Recent studies show that millennials thrive in work environments that take well-being seriously. So Facebook and Frank Gehry give them what they want in the social media company’s Silicon Valley HQ.
Earlier this year, Deloitte published a report called Mind the Gaps, an expansive study into the minds of millennials and their priorities at work. One of the most compelling takeaways is that the generation born after 1982 has a stronger com-mitment to improved social good and well-being than to profits. Other think tanks and R&D departments are reaching similar results. A key finding from a report by research firm Human Spaces, commissioned by Interface, indicated that physical space is central to happiness. For instance, two-thirds of survey respondents said that they feel most fulfilled in brightly coloured, naturally lit environments, with green, yellow and blue accents favoured the most.
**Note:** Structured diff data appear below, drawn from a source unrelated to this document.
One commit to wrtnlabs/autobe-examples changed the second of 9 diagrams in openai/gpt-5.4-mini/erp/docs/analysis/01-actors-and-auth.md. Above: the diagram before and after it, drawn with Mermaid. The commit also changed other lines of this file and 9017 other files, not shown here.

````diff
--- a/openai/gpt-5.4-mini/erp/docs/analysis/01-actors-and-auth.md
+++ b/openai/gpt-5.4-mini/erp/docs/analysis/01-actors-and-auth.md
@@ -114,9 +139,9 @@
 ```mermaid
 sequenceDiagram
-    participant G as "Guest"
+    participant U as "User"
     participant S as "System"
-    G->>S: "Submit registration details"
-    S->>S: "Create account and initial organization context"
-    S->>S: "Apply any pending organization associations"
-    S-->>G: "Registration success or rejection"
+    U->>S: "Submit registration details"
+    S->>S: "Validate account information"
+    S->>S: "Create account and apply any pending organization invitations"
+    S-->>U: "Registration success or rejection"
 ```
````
We wondered how the ultimate millennial office – the Frank Gehry-designed campus for Facebook, which opened in March – stacks up. Many of the most desired features have been worked into the sprawling building (which was Instagrammed in April). For one, the rooftop is a vast playground, and almost everywhere you look there are full-height windows with views of Silicon Valley. Colour, too, has been generously added, and the open concept layout accommodates a variety of set-ups for working, relaxing and eating. The campus may not address every preference, but it points to a sea change in office design.